Edinburgh is a fabulous city to visit anytime of the year, but August is extra special. This is when the Scottish capital grows a comedy extension to further embellish its already huge popularity.
I first visited the Fringe in the late ’90s and laughed out load to the likes of Johnny Vegas, Milton Jones Richard Herring. My latest visit was my first in five years and the first time that I had appreciated the vast array of free fare on offer alongside the likes of well known comic genius Frankie Boyle (brilliant) and Reginald D Hunter (a little disappointing).
If it’s free, it can’t be that great, right? With time on the side of my mate and I, we decided to chance our arm. After all, what did we have to lose?
Dressed like a library dweller, he then proceeded to extol the virtues of use of ‘interesting later in the alphabet’ letters, implore the would be writer to start their novel politely to make the reader want to continue and hilariously reading extracts from the well known dinosaur book, PENGUIN THE SAURUS.
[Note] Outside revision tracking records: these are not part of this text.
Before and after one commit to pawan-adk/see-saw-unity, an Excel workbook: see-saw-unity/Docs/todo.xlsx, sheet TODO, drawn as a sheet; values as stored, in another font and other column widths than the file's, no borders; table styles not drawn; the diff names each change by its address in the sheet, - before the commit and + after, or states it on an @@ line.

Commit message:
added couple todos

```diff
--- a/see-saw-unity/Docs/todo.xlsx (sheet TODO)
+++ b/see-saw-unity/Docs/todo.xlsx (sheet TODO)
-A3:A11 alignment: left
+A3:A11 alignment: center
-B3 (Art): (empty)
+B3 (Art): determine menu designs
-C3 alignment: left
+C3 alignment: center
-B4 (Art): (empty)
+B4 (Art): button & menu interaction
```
With plain daft audience participation, humorous quips and endearing anecdotes, Chris more than managed to demonstrate that gratis can be great. A very commendable 7/10 performance.
Next up came something completely different in the same venue, in the same room in fact.
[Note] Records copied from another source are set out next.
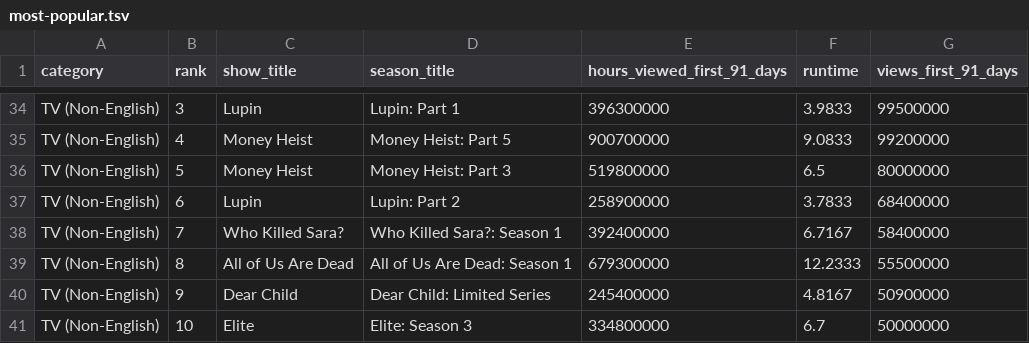
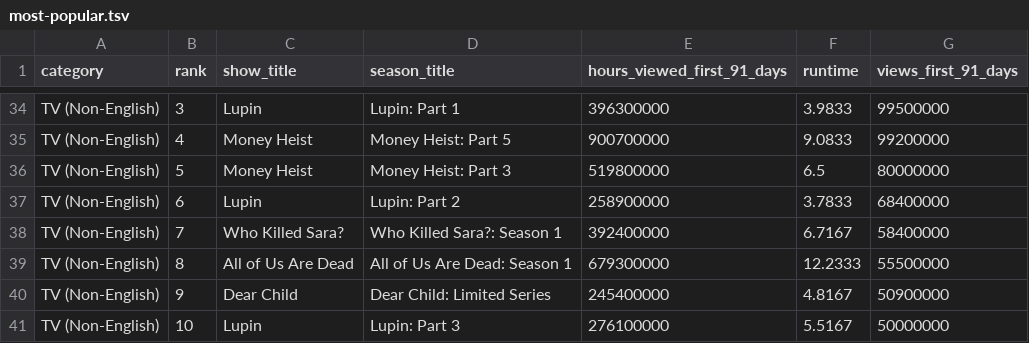
Before and after one commit to dbready/netflix_top10, a TSV file: most-popular.tsv, drawn as a sheet; only a part is shown, gaps mark what is left out.

```diff
--- a/most-popular.tsv
+++ b/most-popular.tsv
@@ -40,2 +40,2 @@ TV (Non-English)	8	All of Us Are Dead	All of Us Are Dead: Season 1	679300000	12.
 TV (Non-English)	9	Dear Child	Dear Child: Limited Series	245400000	4.8167	50900000
-TV (Non-English)	10	Elite	Elite: Season 3	334800000	6.7	50000000
+TV (Non-English)	10	Lupin	Lupin: Part 3	276100000	5.5167	50000000
```
Also changed, not shown: 1 other file.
Composer Laurence Owen and his comedian other half , Lyndsay Sharman and their ’50s radio musical portrayal of HG Wells classic sci-fi tale, The Time Machine.
Owen played all characters with impressive post war aplomb in this extremely well delivered rendition, whilst Sharman played his horsey radio producer and added inventive sound effects, many courtesy of a morning shop at the local greengrocers.
Owen’s Russian & Austrian accents were top notch, his songs jolly good fun and his story-telling faultless, as he stayed true to the book and made us all feel ever so sad for his loss of his faithful Eloi companion Weena.
Not the sort of thing I probably would have paid to see or gone out of my way to find, but I am very glad I did on this occasion. 7.5/10.
Next up came political comic Chris Coltrane with a show called ‘Make Love And Smash Fascism‘ and his take on obvious targets Theresa May, The Donald, Brexit and the tabloid press.
Chris is an obviously nice guy, committed socialist and passionate humanist and his show was well delivered and chuckle funny, without quite hitting the heights for me. Still well worthy of an hour of your time and a few quid in the collection bucket, you can catch Chris at the Cinema Room at The Banshee Labyrinth. 6/10 for me though my buddy Chris rated the show a point higher.
We then moved up the hill to Irish pub Finnegans Wake and their back room to take in a set performed by Jordan Brookes doing his ‘Body of Work’.
The next hour was just weird as Jordan gave us a series of contorted facial expressions and revolting imagery alongside his tribute to his late beloved nan.
It was very funny in a Little Britain/League of Gentlemen sort of way. 7/10.
So far so good with two more to go.
All this time my friend and I wondered what the motivation was for the varied entertainers who clearly invest a lot of time, effort and money, into putting on a free show.
Gaining a following, setting the scene for ticketed shows in the future, getting noticed by a talent scout? All possibilities for sure, however the overwhelming feeling was that they were doing it for the love of it and we loved them back for it.
The next act we saw I will not name to be fair to the chap and lady who delivered 25 minutes each of stand-up.
They tried hard but pretty much died on their feet. In their defence they were on at pre-beer midday in a cramped basement room barely bigger than a broom cupboard and their meagre audience may have had an average age about thirty years above their optimum attendee age.
It was pretty dreadful and laugh free. I managed to plaster a smile on my face for the duration, a frozen feature that I had to slap off afterwards to get going again. 2/10 for bravery and giving it a go.
Our last free show was a magician by the name of Chris Cook. Neither of us had high expectations. Brought up on a magic diet of Paul Daniels and the lovely Debbie McGee, “that’s magic” was OK but not something you would pay much to see.
We were very pleasantly surprised. The tricks in ‘Control‘ were slick, the dialogue topical and the ruses very well crafted. Yours truly even had to go on stage for ten minutes to play junior assistant to some very impressive conjuring.
The show was well worthy of a note donation at the end, together with a tweeted recommendation. Chris played in the very pleasant ballroom at the Voodoo Rooms. A fine location for a fine performance. 8/10.
Sadly it was then time for me to depart via a swift pint and recall of all we had viewed, at the splendid Guildford Arms around the corner.
I will be back next year, free as a bird.